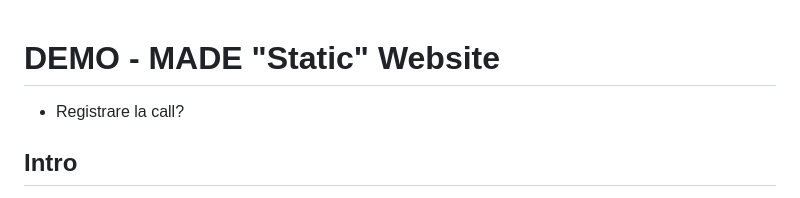
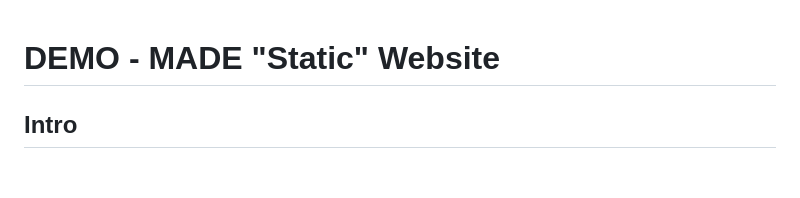
Before and after one commit to dudelab/light-front, a Markdown page: docs/demo.md, the part around the change. Rendered like a GitHub page; blank space fills up the shorter version.

Commit message:
chore(demo.md)

```diff
--- a/docs/demo.md
+++ b/docs/demo.md
@@ -1,6 +1,4 @@
 # DEMO - MADE "Static" Website
-
-- Registrare la call?
 
 ## Intro
 
```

* _Exercise details_
Only an exact copy of the records counts as an answer. Leave out the images.

* _Response to the task_
Before and after one commit to dudelab/light-front, a Markdown page: docs/demo.md, the part around the change. Rendered like a GitHub page; blank space fills up the shorter version.

Commit message:
chore(demo.md)

```diff
--- a/docs/demo.md
+++ b/docs/demo.md
@@ -1,6 +1,4 @@
 # DEMO - MADE "Static" Website
-
-- Registrare la call?
 
 ## Intro
 
```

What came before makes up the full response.